» Stored items from a collection:
•••••

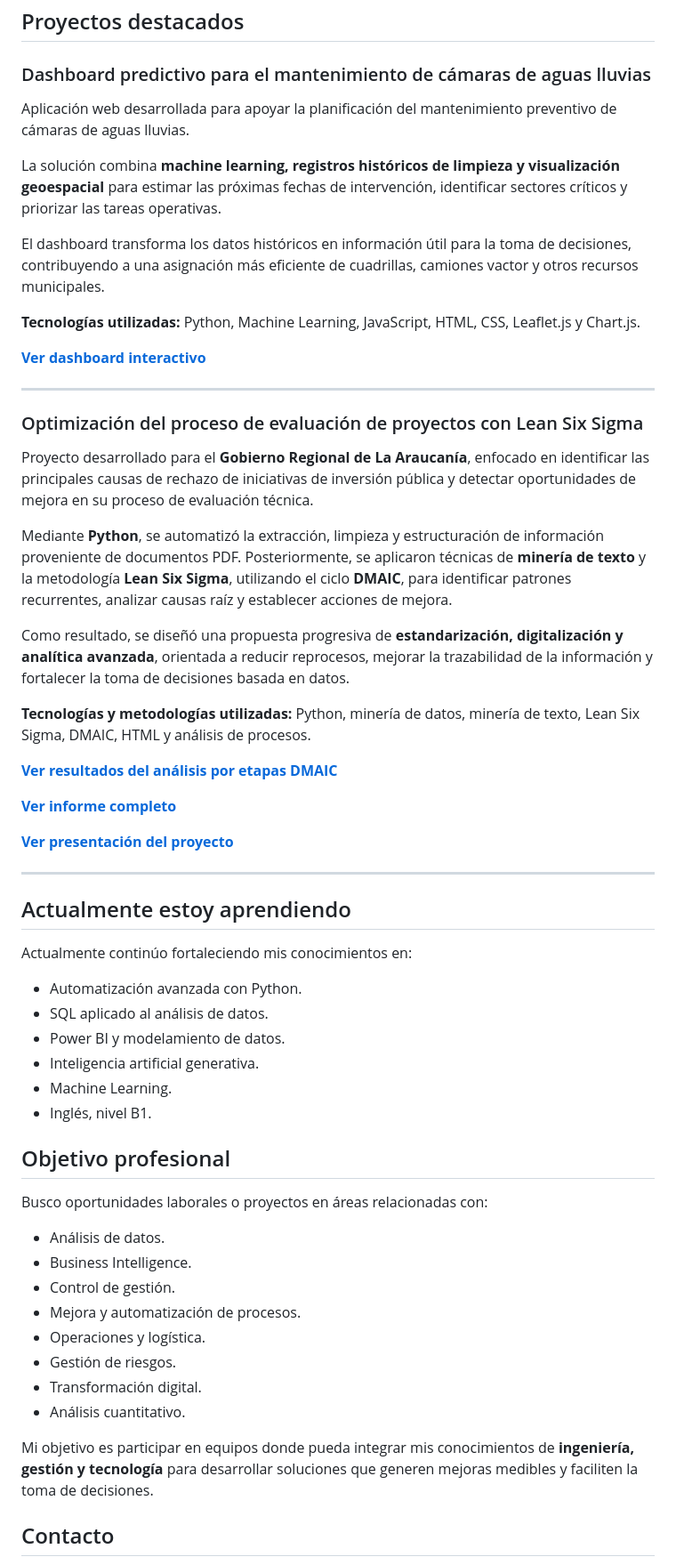
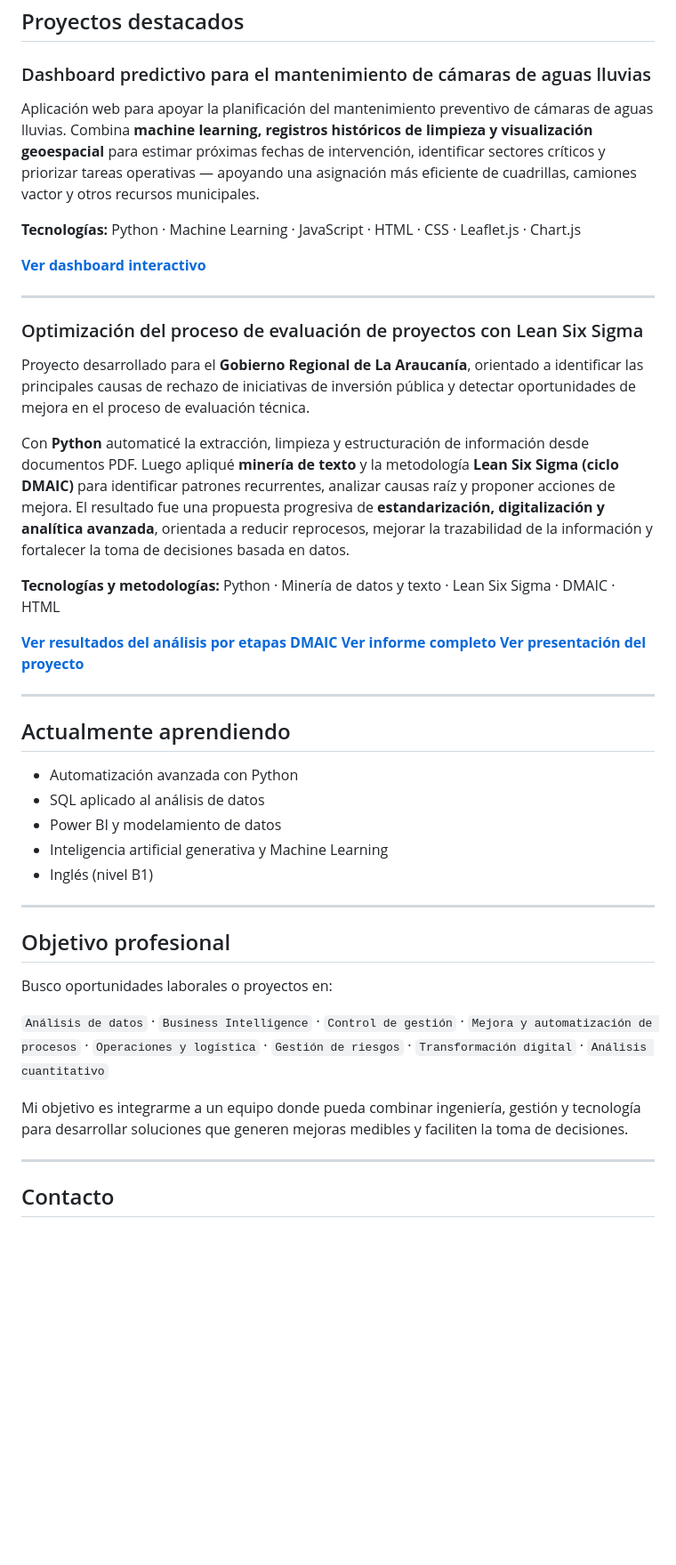
Before and after one commit to Abraham123w/Abraham123w, a Markdown page: README.md, the part around one of its changes. Shown at 89% size. Drawn GitHub-style; blank space fills up the shorter version.

```diff
--- a/README.md
+++ b/README.md
@@ -72,13 +49,9 @@ Entre mis principales competencias se encuentran:
 
 ### Dashboard predictivo para el mantenimiento de cámaras de aguas lluvias
 
-Aplicación web desarrollada para apoyar la planificación del mantenimiento preventivo de cámaras de aguas lluvias.
+Aplicación web para apoyar la planificación del mantenimiento preventivo de cámaras de aguas lluvias. Combina **machine learning, registros históricos de limpieza y visualización geoespacial** para estimar próximas fechas de intervención, identificar sectores críticos y priorizar tareas operativas — apoyando una asignación más eficiente de cuadrillas, camiones vactor y otros recursos municipales.
 
-La solución combina **machine learning, registros históricos de limpieza y visualización geoespacial** para estimar las próximas fechas de intervención, identificar sectores críticos y priorizar las tareas operativas.
-
-El dashboard transforma los datos históricos en información útil para la toma de decisiones, contribuyendo a una asignación más eficiente de cuadrillas, camiones vactor y otros recursos municipales.
-
-**Tecnologías utilizadas:** Python, Machine Learning, JavaScript, HTML, CSS, Leaflet.js y Chart.js.
+**Tecnologías:** Python · Machine Learning · JavaScript · HTML · CSS · Leaflet.js · Chart.js
 
 **[Ver dashboard interactivo](https://abraham123w.github.io/Dashboard_Predictivo_para_Mantenimiento_de_c-maras-Aguas-Lluvias/)**
 
@@ -86,47 +59,37 @@ El dashboard transforma los datos históricos en información útil para la toma
 
 ### Optimización del proceso de evaluación de proyectos con Lean Six Sigma
 
-Proyecto desarrollado para el **Gobierno Regional de La Araucanía**, enfocado en identificar las principales causas de rechazo de iniciativas de inversión pública y detectar oportunidades de mejora en su proceso de evaluación técnica.
+Proyecto desarrollado para el **Gobierno Regional de La Araucanía**, orientado a identificar las principales causas de rechazo de iniciativas de inversión pública y detectar oportunidades de mejora en el proceso de evaluación técnica.
 
-Mediante **Python**, se automatizó la extracción, limpieza y estructuración de información proveniente de documentos PDF. Posteriormente, se aplicaron técnicas de **minería de texto** y la metodología **Lean Six Sigma**, utilizando el ciclo **DMAIC**, para identificar patrones recurrentes, analizar causas raíz y establecer acciones de mejora.
+Con **Python** automaticé la extracción, limpieza y estructuración de información desde documentos PDF. Luego apliqué **minería de texto** y la metodología **Lean Six Sigma (ciclo DMAIC)** para identificar patrones recurrentes, analizar causas raíz y proponer acciones de mejora. El resultado fue una propuesta progresiva de **estandarización, digitalización y analítica avanzada**, orientada a reducir reprocesos, mejorar la trazabilidad de la información y fortalecer la toma de decisiones basada en datos.
 
-Como resultado, se diseñó una propuesta progresiva de **estandarización, digitalización y analítica avanzada**, orientada a reducir reprocesos, mejorar la trazabilidad de la información y fortalecer la toma de decisiones basada en datos.
-
-**Tecnologías y metodologías utilizadas:** Python, minería de datos, minería de texto, Lean Six Sigma, DMAIC, HTML y análisis de procesos.
+**Tecnologías y metodologías:** Python · Minería de datos y texto · Lean Six Sigma · DMAIC · HTML
 
 **[Ver resultados del análisis por etapas DMAIC](https://abraham123w.github.io/Lean-six-sigma-Gore-Araucan-a-/)**
-
 **[Ver informe completo](https://docs.google.com/document/d/1i5L52w914YWXFtKpGpBCP2cBG93-G6dBk0sUMKYRaEI/edit?usp=sharing)**
-
 **[Ver presentación del proyecto](https://docs.google.com/presentation/d/1Wjy5ASvA1IaAP1-O_7P3uf5iUr_quwyv/edit?usp=sharing&ouid=116356854024432931754&rtpof=true&sd=true)**
 
 ---
 
-## Actualmente estoy aprendiendo
+## Actualmente aprendiendo
 
-Actualmente continúo fortaleciendo mis conocimientos en:
+- Automatización avanzada con Python
+- SQL aplicado al análisis de datos
+- Power BI y modelamiento de datos
+- Inteligencia artificial generativa y Machine Learning
+- Inglés (nivel B1)
 
-- Automatización avanzada con Python.
-- SQL aplicado al análisis de datos.
-- Power BI y modelamiento de datos.
-- Inteligencia artificial generativa.
-- Machine Learning.
-- Inglés, nivel B1.
+---
 
 ## Objetivo profesional
 
-Busco oportunidades laborales o proyectos en áreas relacionadas con:
+Busco oportunidades laborales o proyectos en:
 
-- Análisis de datos.
-- Business Intelligence.
-- Control de gestión.
-- Mejora y automatización de procesos.
-- Operaciones y logística.
-- Gestión de riesgos.
-- Transformación digital.
-- Análisis cuantitativo.
+`Análisis de datos` · `Business Intelligence` · `Control de gestión` · `Mejora y automatización de procesos` · `Operaciones y logística` · `Gestión de riesgos` · `Transformación digital` · `Análisis cuantitativo`
 
-Mi objetivo es participar en equipos donde pueda integrar mis conocimientos de **ingeniería, gestión y tecnología** para desarrollar soluciones que generen mejoras medibles y faciliten la toma de decisiones.
+Mi objetivo es integrarme a un equipo donde pueda combinar ingeniería, gestión y tecnología para desarrollar soluciones que generen mejoras medibles y faciliten la toma de decisiones.
+
+---
 
 ## Contacto
 
```
Also changed, not shown: other parts of README.md (+33 -56 lines).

•••••

» TASK INSTRUCTIONS: The records above should be written out in full and unchanged, except that pictures are dropped.

» SOLUTION:
Before and after one commit to Abraham123w/Abraham123w, a Markdown page: README.md, the part around one of its changes. Shown at 89% size. Drawn GitHub-style; blank space fills up the shorter version.

```diff
--- a/README.md
+++ b/README.md
@@ -72,13 +49,9 @@ Entre mis principales competencias se encuentran:
 
 ### Dashboard predictivo para el mantenimiento de cámaras de aguas lluvias
 
-Aplicación web desarrollada para apoyar la planificación del mantenimiento preventivo de cámaras de aguas lluvias.
+Aplicación web para apoyar la planificación del mantenimiento preventivo de cámaras de aguas lluvias. Combina **machine learning, registros históricos de limpieza y visualización geoespacial** para estimar próximas fechas de intervención, identificar sectores críticos y priorizar tareas operativas — apoyando una asignación más eficiente de cuadrillas, camiones vactor y otros recursos municipales.
 
-La solución combina **machine learning, registros históricos de limpieza y visualización geoespacial** para estimar las próximas fechas de intervención, identificar sectores críticos y priorizar las tareas operativas.
-
-El dashboard transforma los datos históricos en información útil para la toma de decisiones, contribuyendo a una asignación más eficiente de cuadrillas, camiones vactor y otros recursos municipales.
-
-**Tecnologías utilizadas:** Python, Machine Learning, JavaScript, HTML, CSS, Leaflet.js y Chart.js.
+**Tecnologías:** Python · Machine Learning · JavaScript · HTML · CSS · Leaflet.js · Chart.js
 
 **[Ver dashboard interactivo](https://abraham123w.github.io/Dashboard_Predictivo_para_Mantenimiento_de_c-maras-Aguas-Lluvias/)**
 
@@ -86,47 +59,37 @@ El dashboard transforma los datos históricos en información útil para la toma
 
 ### Optimización del proceso de evaluación de proyectos con Lean Six Sigma
 
-Proyecto desarrollado para el **Gobierno Regional de La Araucanía**, enfocado en identificar las principales causas de rechazo de iniciativas de inversión pública y detectar oportunidades de mejora en su proceso de evaluación técnica.
+Proyecto desarrollado para el **Gobierno Regional de La Araucanía**, orientado a identificar las principales causas de rechazo de iniciativas de inversión pública y detectar oportunidades de mejora en el proceso de evaluación técnica.
 
-Mediante **Python**, se automatizó la extracción, limpieza y estructuración de información proveniente de documentos PDF. Posteriormente, se aplicaron técnicas de **minería de texto** y la metodología **Lean Six Sigma**, utilizando el ciclo **DMAIC**, para identificar patrones recurrentes, analizar causas raíz y establecer acciones de mejora.
+Con **Python** automaticé la extracción, limpieza y estructuración de información desde documentos PDF. Luego apliqué **minería de texto** y la metodología **Lean Six Sigma (ciclo DMAIC)** para identificar patrones recurrentes, analizar causas raíz y proponer acciones de mejora. El resultado fue una propuesta progresiva de **estandarización, digitalización y analítica avanzada**, orientada a reducir reprocesos, mejorar la trazabilidad de la información y fortalecer la toma de decisiones basada en datos.
 
-Como resultado, se diseñó una propuesta progresiva de **estandarización, digitalización y analítica avanzada**, orientada a reducir reprocesos, mejorar la trazabilidad de la información y fortalecer la toma de decisiones basada en datos.
-
-**Tecnologías y metodologías utilizadas:** Python, minería de datos, minería de texto, Lean Six Sigma, DMAIC, HTML y análisis de procesos.
+**Tecnologías y metodologías:** Python · Minería de datos y texto · Lean Six Sigma · DMAIC · HTML
 
 **[Ver resultados del análisis por etapas DMAIC](https://abraham123w.github.io/Lean-six-sigma-Gore-Araucan-a-/)**
-
 **[Ver informe completo](https://docs.google.com/document/d/1i5L52w914YWXFtKpGpBCP2cBG93-G6dBk0sUMKYRaEI/edit?usp=sharing)**
-
 **[Ver presentación del proyecto](https://docs.google.com/presentation/d/1Wjy5ASvA1IaAP1-O_7P3uf5iUr_quwyv/edit?usp=sharing&ouid=116356854024432931754&rtpof=true&sd=true)**
 
 ---
 
-## Actualmente estoy aprendiendo
+## Actualmente aprendiendo
 
-Actualmente continúo fortaleciendo mis conocimientos en:
+- Automatización avanzada con Python
+- SQL aplicado al análisis de datos
+- Power BI y modelamiento de datos
+- Inteligencia artificial generativa y Machine Learning
+- Inglés (nivel B1)
 
-- Automatización avanzada con Python.
-- SQL aplicado al análisis de datos.
-- Power BI y modelamiento de datos.
-- Inteligencia artificial generativa.
-- Machine Learning.
-- Inglés, nivel B1.
+---
 
 ## Objetivo profesional
 
-Busco oportunidades laborales o proyectos en áreas relacionadas con:
+Busco oportunidades laborales o proyectos en:
 
-- Análisis de datos.
-- Business Intelligence.
-- Control de gestión.
-- Mejora y automatización de procesos.
-- Operaciones y logística.
-- Gestión de riesgos.
-- Transformación digital.
-- Análisis cuantitativo.
+`Análisis de datos` · `Business Intelligence` · `Control de gestión` · `Mejora y automatización de procesos` · `Operaciones y logística` · `Gestión de riesgos` · `Transformación digital` · `Análisis cuantitativo`
 
-Mi objetivo es participar en equipos donde pueda integrar mis conocimientos de **ingeniería, gestión y tecnología** para desarrollar soluciones que generen mejoras medibles y faciliten la toma de decisiones.
+Mi objetivo es integrarme a un equipo donde pueda combinar ingeniería, gestión y tecnología para desarrollar soluciones que generen mejoras medibles y faciliten la toma de decisiones.
+
+---
 
 ## Contacto
 
```
Also changed, not shown: other parts of README.md (+33 -56 lines).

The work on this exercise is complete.